It was absolutely unbelievable. Fan Expo and Comic-Con are experiences in of it themselves. It’s extraordinary. The fans are voracious. The fans are very inquisitive and challenge you. They are very critical, but in a good way. They challenge you and your knowledge of the show. They challenge what you think you know about your character. I’ve walked a way from a conversation after having been asked a question and realized that the fan has probed me to explore Felix in a way that I may have not realized initially.
I try to, as best as I can, ignore the majority of what the fans like and dislike. You don’t want to fall into the trap of letting the audience dictate the choices you make for your character because that’s so easy to do. There’s a big difference in sustaining a character versus creating a character. The first season was an exploration in creativity and a character study, a lot of wondering, “Who is this person,” combined with “Who is going to see this show? It’s only ten episodes and we could get cancelled.” But now, it’s sitting down and having a conversation with yourself and plotting out the arc for the next five or six season…or even 500 seasons! God help me, I don’t think I’ll live that long, nor should I.
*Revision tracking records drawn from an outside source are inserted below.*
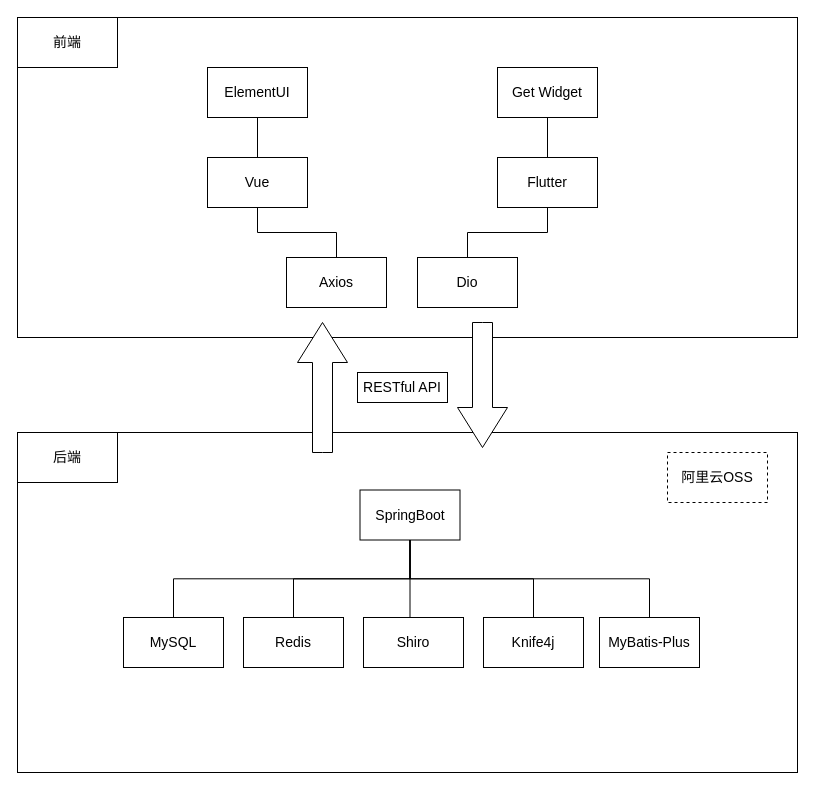
6Yolo6/GraduationDesign keeps this draw.io diagram as 系统架构.drawio. Above is the earlier version. Source tidied: cells renumbered, new cells numbered last; positions are measured from the earlier drawing's top-left corner, leaving out a move shared by most shapes. Both pictures are drawn from the tidied source at 100%, with x=0, y=0 at pixel (17, 17).
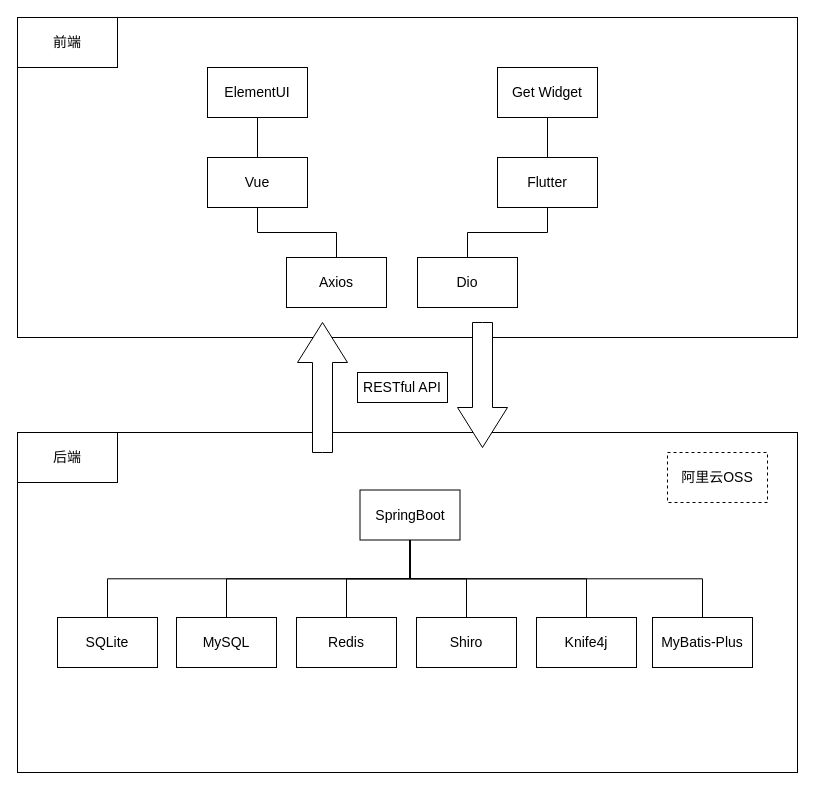
The same diagram, later.

Commit message:
更新系统技术架构.drawio

Unchanged cells that the change refers to:
```xml
<mxCell id="10" value="SpringBoot" style="rounded=0;whiteSpace=wrap;html=1;fontSize=14;" parent="1" vertex="1">
  <mxGeometry x="342.5" y="472.5" width="100" height="50" as="geometry" />
</mxCell>
```

Change to the diagram source:
```diff
@@
     <mxCell id="9" value="MySQL" style="rounded=0;whiteSpace=wrap;html=1;fontSize=14;" parent="1" vertex="1">
-      <mxGeometry x="106" y="600" width="100" height="50" as="geometry" />
+      <mxGeometry x="159" y="600" width="100" height="50" as="geometry" />
     </mxCell>
@@
     <mxCell id="12" value="Redis" style="rounded=0;whiteSpace=wrap;html=1;fontSize=14;" parent="1" vertex="1">
-      <mxGeometry x="226" y="600" width="100" height="50" as="geometry" />
+      <mxGeometry x="279" y="600" width="100" height="50" as="geometry" />
     </mxCell>
@@
     <mxCell id="17" value="Shiro" style="rounded=0;whiteSpace=wrap;html=1;fontSize=14;" parent="1" vertex="1">
-      <mxGeometry x="346" y="600" width="100" height="50" as="geometry" />
+      <mxGeometry x="399" y="600" width="100" height="50" as="geometry" />
     </mxCell>
     <mxCell id="18" value="Knife4j" style="rounded=0;whiteSpace=wrap;html=1;fontSize=14;" parent="1" vertex="1">
-      <mxGeometry x="466" y="600" width="100" height="50" as="geometry" />
+      <mxGeometry x="519" y="600" width="100" height="50" as="geometry" />
     </mxCell>
@@
-    <mxCell id="25" style="endArrow=none;html=1;rounded=0;entryX=0.5;entryY=1;entryDx=0;entryDy=0;exitX=0.5;exitY=0;exitDx=0;exitDy=0;edgeStyle=orthogonalEdgeStyle;" parent="1" edge="1" source="17" target="10">
-      <mxGeometry relative="1" as="geometry">
-        <Array as="points">
-          <mxPoint x="393" y="600" />
-        </Array>
-      </mxGeometry>
-    </mxCell>
@@
     <mxCell id="27" value="MyBatis-Plus" style="rounded=0;whiteSpace=wrap;html=1;fontSize=14;" parent="1" vertex="1">
-      <mxGeometry x="582" y="600" width="100" height="50" as="geometry" />
+      <mxGeometry x="635" y="600" width="100" height="50" as="geometry" />
     </mxCell>
@@
+    <mxCell id="31" value="SQLite" style="rounded=0;whiteSpace=wrap;html=1;fontSize=14;" parent="1" vertex="1">
+      <mxGeometry x="40" y="600" width="100" height="50" as="geometry" />
+    </mxCell>
+    <mxCell id="32" style="endArrow=none;html=1;rounded=0;edgeStyle=orthogonalEdgeStyle;exitX=0.5;exitY=0;exitDx=0;exitDy=0;entryX=0.5;entryY=1;entryDx=0;entryDy=0;" parent="1" edge="1" source="31" target="10">
+      <mxGeometry relative="1" as="geometry" />
+    </mxCell>
+    <mxCell id="25" style="endArrow=none;html=1;rounded=0;edgeStyle=orthogonalEdgeStyle;exitX=0.5;exitY=0;exitDx=0;exitDy=0;entryX=0.5;entryY=1;entryDx=0;entryDy=0;" parent="1" edge="1" source="17" target="10">
+      <mxGeometry relative="1" as="geometry" />
+    </mxCell>
```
So, no to the 500 seasons.
Unless they somehow creative life sustaining medication.
Or they could just clone you.
They could clone me! They could very well clone me. But then nature versus nurture. Maybe my clone would want to be an architect. God help me if my clone would want to be an architect.
Was it hard for you getting back in character after the hiatus?
Oh, I had my panic attacks wondering, “Oh god, am I going to find him again?” I panicked the day before we went to camera wondering if I hadn’t practiced enough. I danced around my apartment to Lana Del Rey. But it did not help me at all. I panicked for a second and thought, “Oh my god, I lost him. He’s not here and I’ve completely lost all sight of this character.”
But of course, that’s not true. It was actually pretty easy walking back on set. It was like greeting an old friend! The reality is that you have to be open to change with characters. You have to be open to their evolution. In life, we evolve as people, so it’s natural that characters would evolve over time as well. I think that something that I’m working on this season, as an experiment, is to make Felix slightly more connected and rooted. Make him less like he’s performing and more like he’s just living.
Where will we see Felix when the show returns for the second season? Will Felix be helping Sarah search for her daughter, Kira (Skyler Wexler)?
I think it’s safe to say that we pick up relatively quickly after we last saw Sarah. We kind of take off like a bullet out of a gun! That energy and intensity comes from Sarah, as well as Rachel on her end. As always, I suspect that Felix will be right where he should be, with his sister. In what capacity? That, I cannot tell you. But, his patience is wearing thin. There has been a lot of shit that has been dumped on him and that’s Sarah’s M.O. She shows up with a bag of shit and she throws it all at him and disappears again. I think we’re at a point where the character is just at his wit’s end. This is kind of the straw that breaks the camel’s back.
Any big challenges for yourself this season?
Time is always a challenge. From prep to post, it’s only six months. That’s just for ten episodes. That’s not a normal filming schedule. Most network dramas shoot 22 episodes in nine months, with time to spare. We’re stretching this out because we’re shooting each episode like a film.
Cable is so competitive and we’re competing with some major shows that are sweeping awards season like The Americans, The Walking Dead, Rectify and even the final season of Breaking Bad.
We’re also working on location [a lot more this season]. We’re trying to make this show be as big as possible and trying to give the audience something special. That means earlier call times and later nights.
It sounds like you’re still having fun.
I am having a lot of fun!
Orphan Black airs Saturdays at 9 p.m. on Space.